Chapter 23-2: Vision for the Future - Part II

“I am seeing many people who are being harmed by these sometimes, draconian actions amid this headstrong rush into finding a simple solution to this incredibly complicated problem,” said Sean Mackey, the chief of Stanford University’s Division of Pain Medicine. “I do worry about the unintended consequences.”1

After decades of growth in the prescribing of opioids, the annual volume shrank 29 percent between 2011 and 2017, even as the number of overdose deaths climbed higher. The drop in prescriptions has been greater still for patients receiving high doses, who fall way off the CDC Guidelines and most of whom have chronic pain, as happened to my husband. The correction has been so rapid, and so excruciating for some patients, that a growing number of doctors, health experts and patient advocates are expressing alarm that the race to end one crisis may be inadvertently creating another.2

Place de Vosges in blue, Paris, France 2018

Is it any wonder that suicides have been rising over the past ten years,2, 3 we de Vosges in Blue, Paris 2018ith rural areas accounting for an even higher growth, when pain patients in these areas have no choice but to drive hundreds of miles for treatment,4 and their medication is also being reduced?

Sadly, there is no consensus among the medical community as to how to treat patients with opiates. There are doctors who have been quoted in widely read magazines that opiates have no place in treating chronic pain; that there is no evidence for the long-term use of the opiates in managing this pain. Here I beg to differ, having seen the effect on the quality of my husband’s life when it was managed by opiates! The problem for many physicians is the reluctance to increase the doses to a high enough level; and so, their patient never gets to the point of saying their pain is under control. When a patient is undertreated for their pain, the doctor starts to think that “Well the pain medication is not working so we might as well stop”. And at the other end are those doctors, who have seen the benefits of increasing the doses on their patients, doctors like Forest Tennant and Jennifer Schneider.

1. McCoy, Terence, Unintended consequences. Inside the fallout of America’s crackdown on opioids, May 31, 2018

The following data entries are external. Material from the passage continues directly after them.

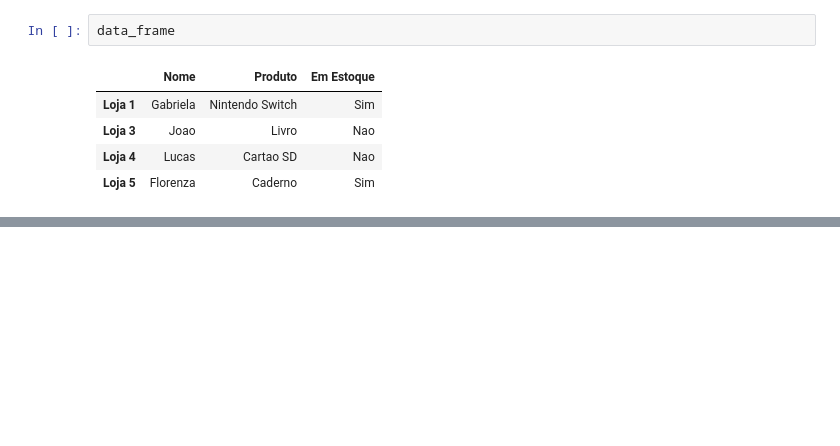
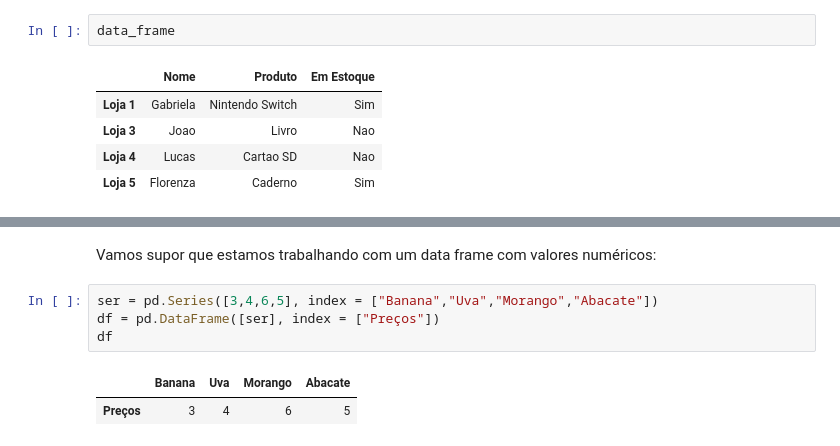
Before and after one commit to leoperassoli/python, a Jupyter notebook: pandas/DataFrame_Python.ipynb, the cells around one changed output, grey strips where cells are left out. Cells and saved outputs as stored; diff of their text form; blank space fills up the shorter version.

```diff
--- a/pandas/DataFrame_Python.ipynb
+++ b/pandas/DataFrame_Python.ipynb
@@ -257,0 +321,9 @@ data_frame
+# %% [markdown]
+Vamos supor que estamos trabalhando com um data frame com valores numéricos:
+# %%
+ser = pd.Series([3,4,6,5], index = ["Banana","Uva","Morango","Abacate"])
+df = pd.DataFrame([ser], index = ["Preços"])
+df
+# %% [output]
+|  | Banana | Uva | Morango | Abacate |
+| Preços | 3 | 4 | 6 | 5 |
```
Also changed, not shown: parts of 22 cells of this notebook.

2. Ingraham, Christopher, Mapping the chilling tide of U.S suicides, Washington Post, May 24, 2018,

3. Sheff, David, Clean: Clean: Overcoming Addiction and Ending America’s Greatest Tragedy, Houghton Mifflin Harcourt, New York, 2013, p. 1-374